Boston: Many have already etched his name on the Conn Smythe Trophy, and to be fair even if Boston loses it could be his to lose. Rask has an impressive 1.84 GAA, .942 save percentage and two shutouts. In the series against Carolina, his number dropped even more to a 1.25 GAA, a.956 save pct. and he shutout the Canes in Game 4. St. Louis does have a deeper lineup than Carolina but Rask has looked incredibly steady in net for Boston.
Of note, Rask is 6-2-4 with a 2.12 GAA and .924 save percentage in 13 games lifetime against St. Louis. Another reminder, he had a 1.44 goals-against average and a .949 save pct. in two games against the Blues this season.
Just like the Carolina Hurricanes were warned, and did not do, the St. Louis Blues must stay out of the penalty box. Boston’s power play is deadly at a 34% efficiency (17 goals in 50 opportunities). On the flip side, St. Louis’ power play could use a boost as it is only 19.4% effective.
Key players to watch
Pat Maroon, F, Blues. Can the hometown kid make good? Maroon returned home to be closer to his son and the move has paid dividends for the forward. He netted 28 points in 74 regular season games and has seven points in 19 postseason games. We all know they’ll be an extra jump in his step for this series as the St. Louis native will be looking to give his city the one thing its been waiting 51 years for — a Stanley Cup.
Matt Grzelcyk, D, Bruins. Speaking of hometown kids, Grzelcyk grew up across the river from TD Garden and his dad, John, is a member of the Bull Gang that is responsible for changing over the arena between events since 1967. In his second NHL season, the 25-year-old defenseman has elevated his game this postseason. He netted two big goals in Game 2 against Carolina and has seven points in 17 games. Like Maroon, will have more at stake than just a Cup for himself.
Bruins vs. Blues playoff history
|1972||Bruins won semifinals in four games|
|1970||Bruins won Stanley Cup Final in four games|
Last five playoff appearances
|2018||Lost in second round to Lightning in five games|
|2017||Lost in first round to Senators in six games|
|2014||Lost in second round to Canadiens in seven games|
|2013||Lost in Stanley Cup Final to Blackhawks in six games|

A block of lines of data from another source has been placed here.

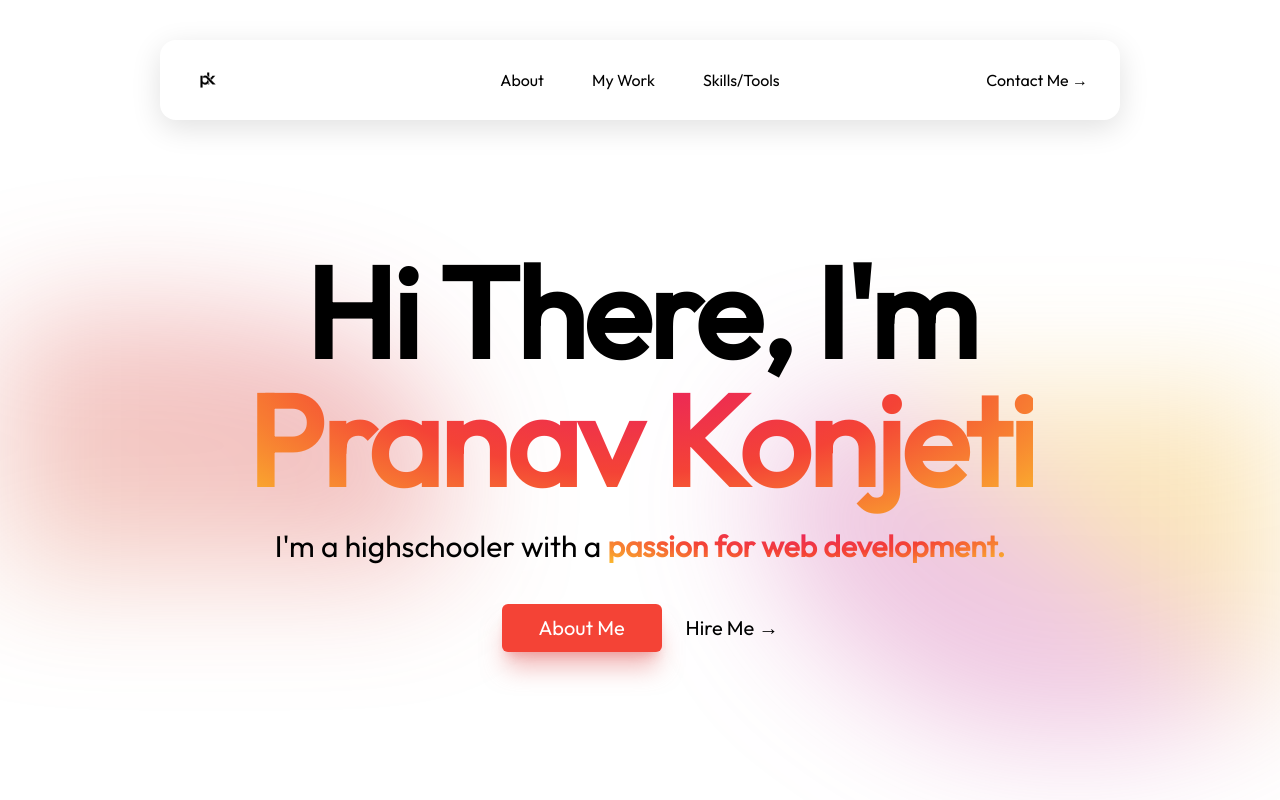
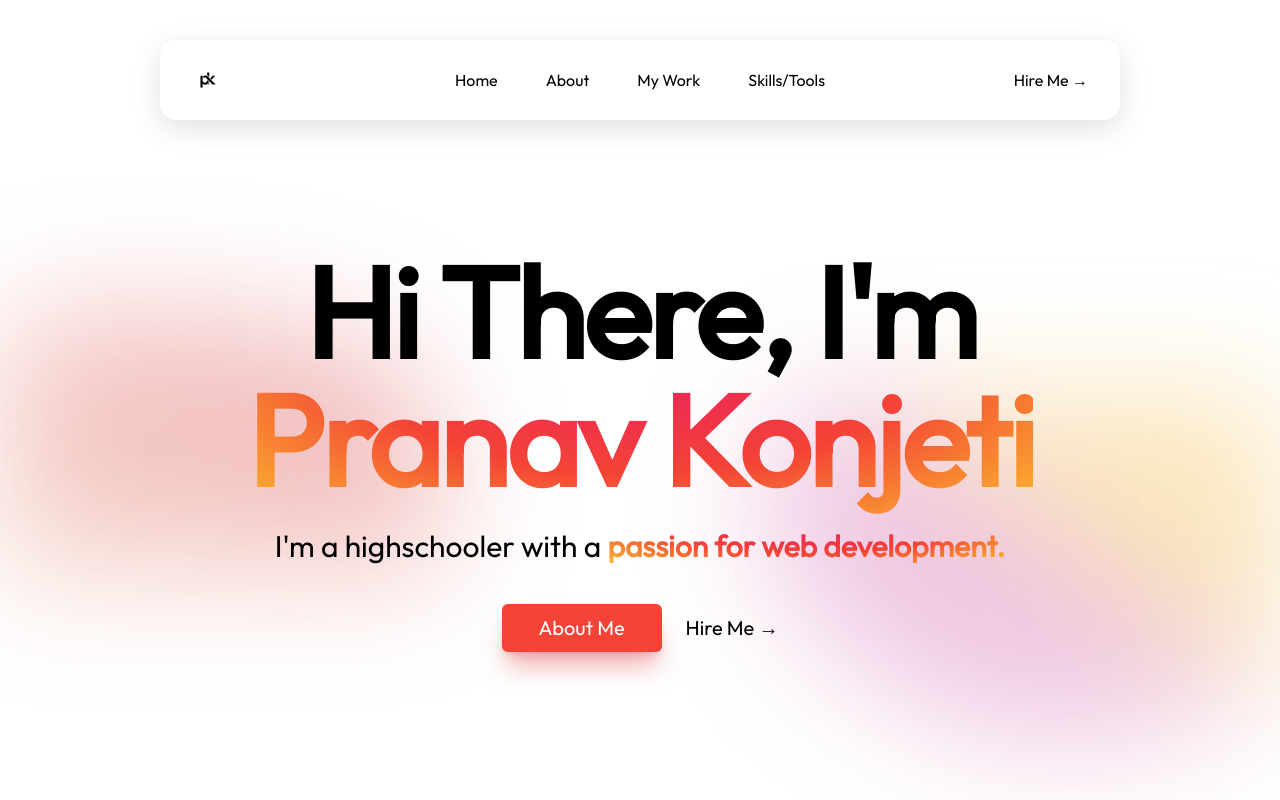
Before and after one commit to PkTheCoda/portfolio, a React (Vite) app: page / in a window 1280 px wide. Shown: the top 800 px of the page. Built offline with nearby package versions, Linux system fonts and the light colour scheme.

Commit message:
added links to /hire and index

```diff
--- a/src/Components/Header.jsx
+++ b/src/Components/Header.jsx
@@ -5,6 +5,7 @@ import logo from '../Images/pklogo.png'
 import pranavtextlogo from '../Images/pranavlogotext.png'
 
 const navigation = [
+  { name: 'Home', href: '/' },
   { name: 'About', href: '#about' },
   { name: 'My Work', href: '#work' },
   { name: 'Skills/Tools', href: '#tools' },
@@ -28,7 +29,7 @@ export default function Navbar() {
         <header className="shadow-[0_8px_30px_rgb(0,0,0,0.12)] rounded-2xl w-full z-50">
           <nav className="flex  rounded-2xl items-center justify-between p-6 lg:px-8" aria-label="Global">
             <div className="flex lg:flex-1">
-              <a href="#" className="-m-1.5 p-1.5">
+              <a href="/" className="-m-1.5 p-1.5">
                 <span className="sr-only">Your Company</span>
                 <img
                     className="h-8 w-auto"
@@ -61,11 +62,11 @@ export default function Navbar() {
             </div>
             <div className="hidden lg:flex lg:flex-1 lg:justify-end">
               <a
-                href="#contact"
+                href="/hire"
+                target='_blank'
                 className="text-md leading-6 text-black font-outfit"
-                onClick={(event) => handleNavigationClick(event, "#contact")}
               >
-                Contact Me <span aria-hidden="true">&rarr;</span>
+                Hire Me <span aria-hidden="true">&rarr;</span>
               </a>
             </div>
           </nav>
@@ -106,9 +107,10 @@ export default function Navbar() {
                   </div>
                   <div className="py-6">
                     <a
-                      href="#"
+                      href="/hire"
                       className="-mx-3 block rounded-lg px-3 py-2.5 text-base  leading-7 text-gray-900 hover:bg-gray-50"
                     >
+                      Hire Me
                     </a>
                   </div>
                 </div>
```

|2012||Lost in conference quarterfinals to Capitals in seven games|
|2017||Lost in second round to Predators in six games|
|2016||Lost in conference finals to Sharks in six games|

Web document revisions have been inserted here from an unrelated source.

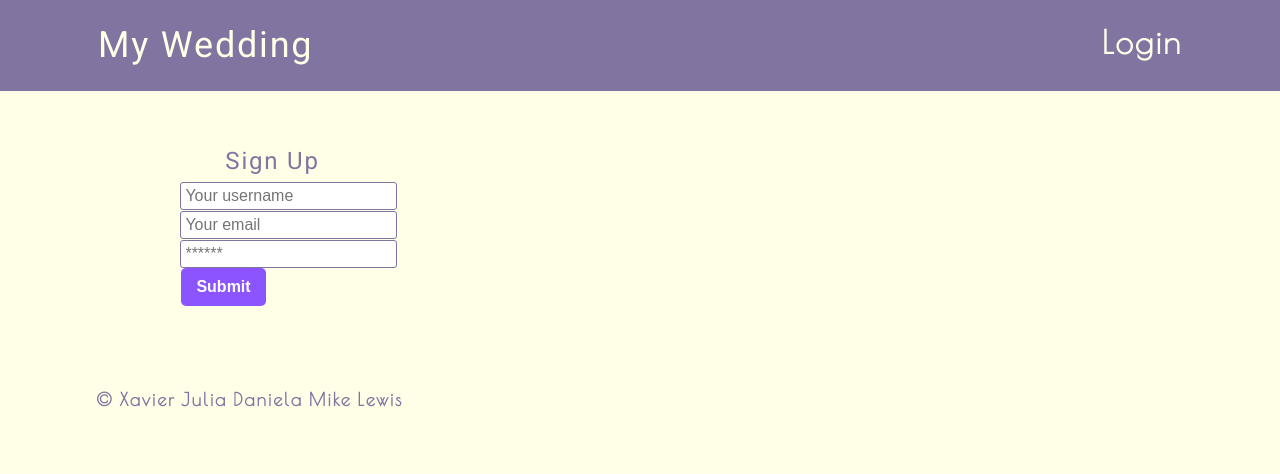
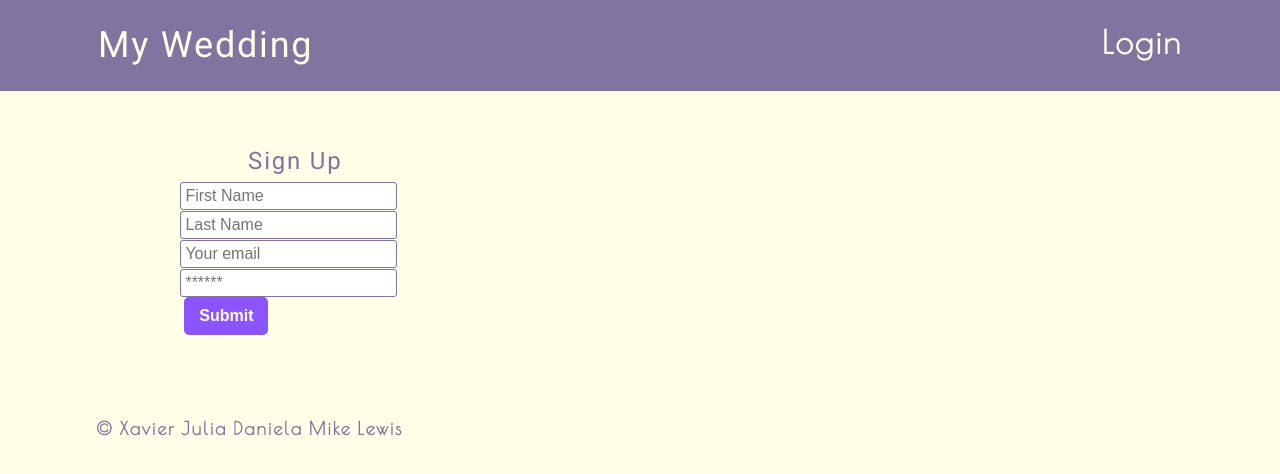
Before and after one commit to x64515/weddings, a React (Create React App) app in the folder client/: page /signup in a window 1280 px wide. Shown: the top 474 px of the page. Built offline with nearby package versions, Linux system fonts and the light colour scheme.

Commit message:
added first and last name inputs to signup to match model

```diff
--- a/client/src/pages/GuestPortal.js
+++ b/client/src/pages/GuestPortal.js
@@ -46,7 +46,7 @@ function GuestPortal() {
       <h1 data-testid="h1tag">Contact me</h1>
       <form id="RSVP" onSubmit={handleSubmit}>
         <div>
-          <label htmlFor="name">Name:</label>
+          <label htmlFor="name">First Name:</label>
           <input
             type="text"
             name="name"
@@ -55,14 +55,15 @@ function GuestPortal() {
           />
         </div>
         <div>
-          <label htmlFor="email">Email address:</label>
+          <label htmlFor="name">Last Name:</label>
           <input
-            type="email"
-            name="email"
-            defaultValue={email}
+            type="text"
+            name="name"
+            defaultValue={name}
             onBlur={handleChange}
           />
         </div>
+
         {/* <div>
           <label>
             Pick your meal:
--- a/client/src/pages/Signup.js
+++ b/client/src/pages/Signup.js
@@ -42,11 +42,20 @@ const Signup = () => {
             <form onSubmit={handleFormSubmit}>
               <input
                 className="form-input"
-                placeholder="Your username"
-                name="username"
-                type="username"
-                id="username"
-                value={formState.username}
+                placeholder="First Name"
+                name="firstName"
+                type="firstName"
+                id="firstName"
+                value={formState.firstName}
+                onChange={handleChange}
+              />
+              <input
+                className="form-input"
+                placeholder="Last Name"
+                name="lastName"
+                type="lastName"
+                id="lastName"
+                value={formState.lastName}
                 onChange={handleChange}
               />
               <input
```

|2015||Lost in first round to Wild in six games|
|2014||Lost in first round to Blackhawks in six games|
|2013||Lost in conference quarterfinals to Kings in six games|

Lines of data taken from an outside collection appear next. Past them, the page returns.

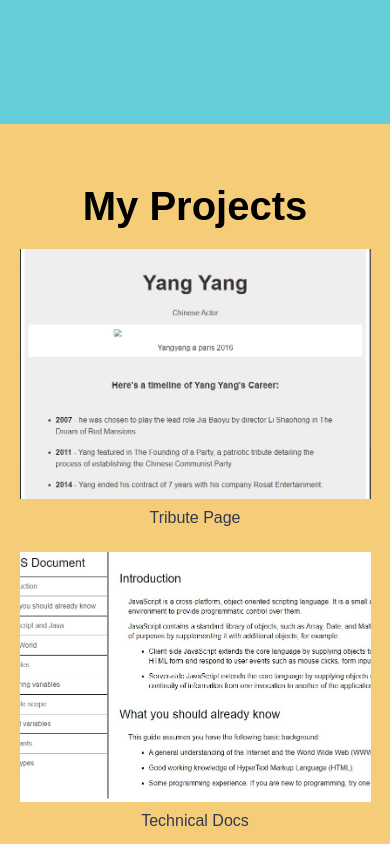
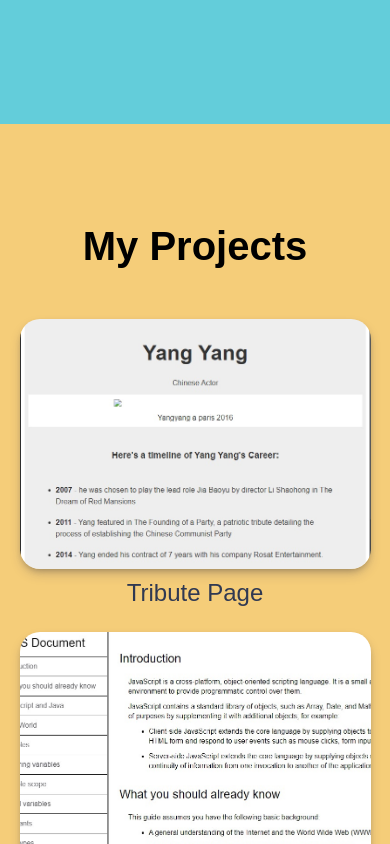
Before and after one commit to HazelSotana/Portfolio, a plain HTML site: page index.html in a window 390 px wide. Shown: the part 720-1564 px from the top of the page. Drawn offline with Linux system fonts and the light colour scheme.

Commit message:
styling changes

```diff
--- a/styles.css
+++ b/styles.css
@@ -58,13 +58,14 @@ p {
 }
 
 h2 {
-    font-size: 2.5rem;
+    font-size: 3rem;
     text-align: center;
-    padding: 60px 0 20px 0;
+    padding: 100px 0 50px 0;
 }
 
+
 #projects {
-    height: 100vh;
+    min-height: 100vh;
     background-color: #f5cd79;
     overflow-y: auto;
 }
@@ -77,24 +78,22 @@ h2 {
 }
 
 .project-tile{
-    width: 40%;
+    width: 23%;
     padding-bottom: 25px;
     display: flex;
     justify-content: center;
     flex-direction: column;
 }
 
-@media only screen and (max-width: 600px) {
-    .project-tile {
-      width: 90%;
-    }
-  }
+
 
 
 .project-image {
     object-fit: cover;
     width: 100%;
-    height: 250px;
+    height: 400px;
+    box-shadow: rgba(50, 50, 93, 0.25) 0px 6px 12px -2px, rgba(0, 0, 0, 0.3) 0px 3px 7px -3px;
+    border-radius: 20px;
 }
 
 .project-link {
@@ -102,6 +101,7 @@ h2 {
     text-align: center;
     color: #303952;
     padding-top: 10px;
+    font-size: 1.5rem;
 }
 
 .project-link:hover {
@@ -134,3 +134,32 @@ h2 {
     background-color: #303952;
     color: #f3a683;
 }
+
+
+
+@media only screen and (max-width: 1400px) {
+
+    .project-tile {
+        width: 30%;
+    }
+
+}
+
+@media only screen and (max-width: 1100px) {
+
+    .project-image {
+        height: 250px;
+    }
+    .project-tile {
+        width: 40%;
+    }
+}
+
+@media only screen and (max-width: 700px) {
+    .project-tile {
+        width: 90%;
+    }
+    h2 {
+        font-size: 2.5rem;
+    }
+}
```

Bruins vs. Blues prediction
Boston and St. Louis have combined for 21 wins when scoring first in the postseason, so whoever gets that first one will have a key advantage. The Bruins may have more goals-for and a lower GAA in the playoffs, but St. Louis knows when to pick their spots. This is going all the way to Game 7 so picking the winner is a tough one, but the Blues are a team of destiny — Blues in seven and Jordan Binnington is your Conn Smythe winner.